By Jordan Reisman
Jersey’s other favorite son. Photo courtesy of Wikimedia Commons.
Pop Professor is a new column to BreakThru Radio, offering an alternative perspective for today’s mainstream pop hits wherever we deem fit.
For Craft Week on BTR, staff writer Jordan Reisman discusses the Jersey-centric musical trope of millionaire rock stars who appeal to the ‘everyman’ in their songs.
One of my favorite all-time pop music tropes is the “everyman” perspective employed most famously by Bruce Springsteen and the E-Street Band. The overall essence of this concept is that the musician is “just like you”, when in reality he/she lives in a plane of existence that most of us can’t even conceive of. As rock stars become less and less apparent, and a sustainable career as a musician becomes harder to achieve, the glamorization of the rock star lifestyle has waned.

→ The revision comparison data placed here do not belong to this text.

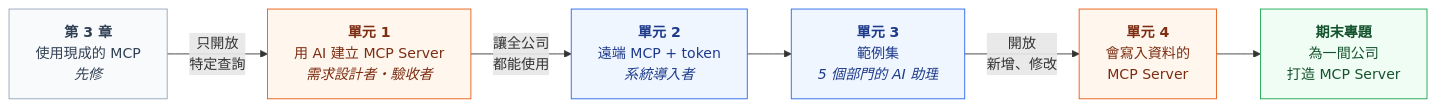
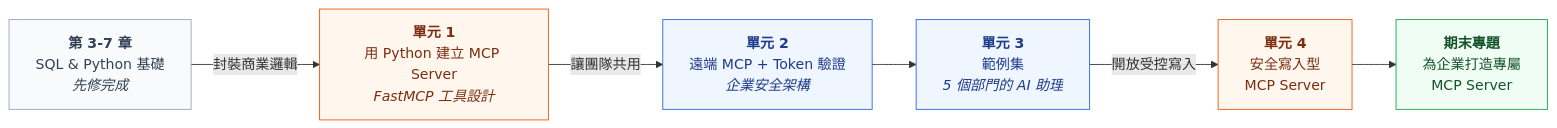
The second of 2 diagrams in mcp_server/README.md (roberthsu2003/postgreSQL_MCP), drawn with Mermaid before and after one commit. The commit also changed other lines of this file and 28 other files, not shown here.

Commit message:
docs: add documentation for Raspberry Pi Docker setup, Supabase, and MCP configuration along with SQL course updates

````diff
--- a/mcp_server/README.md
+++ b/mcp_server/README.md
@@ -50,19 +53,19 @@
 ```mermaid
 flowchart LR
-    P["<b>第 3 章</b><br/>使用現成的 MCP<br/><i>先修</i>"]
-    U1["<b>單元 1</b><br/>用 AI 建立 MCP Server<br/><i>需求設計者・驗收者</i>"]
-    U2["<b>單元 2</b><br/>遠端 MCP + token<br/><i>系統導入者</i>"]
+    P["<b>第 3-7 章</b><br/>SQL & Python 基礎<br/><i>先修完成</i>"]
+    U1["<b>單元 1</b><br/>用 Python 建立 MCP Server<br/><i>FastMCP 工具設計</i>"]
+    U2["<b>單元 2</b><br/>遠端 MCP + Token 驗證<br/><i>企業安全架構</i>"]
     U3["<b>單元 3</b><br/>範例集<br/><i>5 個部門的 AI 助理</i>"]
-    U4["<b>單元 4</b><br/>會寫入資料的<br/>MCP Server"]
-    F["<b>期末專題</b><br/>為一間公司<br/>打造 MCP Server"]
-    P -->|"只開放<br/>特定查詢"| U1 -->|"讓全公司<br/>都能使用"| U2 --> U3 -->|"開放<br/>新增、修改"| U4 --> F
+    U4["<b>單元 4</b><br/>安全寫入型<br/>MCP Server"]
+    F["<b>期末專題</b><br/>為企業打造專屬<br/>MCP Server"]
+    P -->|"封裝商業邏輯"| U1 -->|"讓團隊共用"| U2 --> U3 -->|"開放受控寫入"| U4 --> F
 
     classDef pre fill:#f8fafc,stroke:#94a3b8,color:#334155
     classDef local fill:#fff7ed,stroke:#ea580c,color:#7c2d12
     classDef remote fill:#eff6ff,stroke:#2563eb,color:#1e3a8a
     classDef final fill:#f0fdf4,stroke:#16a34a,color:#14532d
     class P pre
     class U1,U4 local
     class U2,U3 remote
     class F final
 ```
````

A shining example of a song taking a page from the school of the everyman is Bon Jovi’s 2005 single, “Who Says You Can’t Go Home”, specifically the version with Jennifer Nettles of the country duo Sugarland. The song is has a simple four-or-so chord structure featuring the use of fiddle and slide guitar, to give some real country authenticity (interpret that how you will).
“Who Says You Can’t Go Home” is a tribute to each of Bon Jovi’s and Nettles’ hometowns (Sayreville, NJ and Douglas, Ga., respectively) without getting into the specifics about those actual towns, even though everyone and their mother knows that Bon Jovi is a Jersey boy. While the two singers don’t actually give shout outs to their places of origin, what they do in this song is present the idea of the hometown. If you’re from a small community, you’ll have no problem listing the things that makes it a “small town.” Common answers are: everyone knows everyone, small population, feelings of “wanting to get out of this place” (in fact, just calling the town ‘this place’ says something), and things being geographically close together.
Bon Jovi nails this sentiment on the head. The first verse includes the lines, “I spent 20 years trying to get out of this place/I was looking for something I couldn’t replace/I was running away from the only thing I’ve ever known.” He makes sure to open with the all too common feeling of, “This place is too small, I need something more!” that most of us have when we’re teenagers. However, he peppers in a bit of wisdom with, “the only thing I’ve ever known,” as if to say that the thing that he was running away from was that the thing that made him who he was.
This song is also just chock full of colloquialisms. Every line seems to contain a word that evokes some sort of suburban-to-rural familiarity, as though the owner of a “general store” could have written it. The chorus is what brings it all together with, “Just a hometown boy/Born a rolling stone.” It’s as if Bon Jovi sees himself as his town’s local hero without them even telling him that, which is kind of stuck up.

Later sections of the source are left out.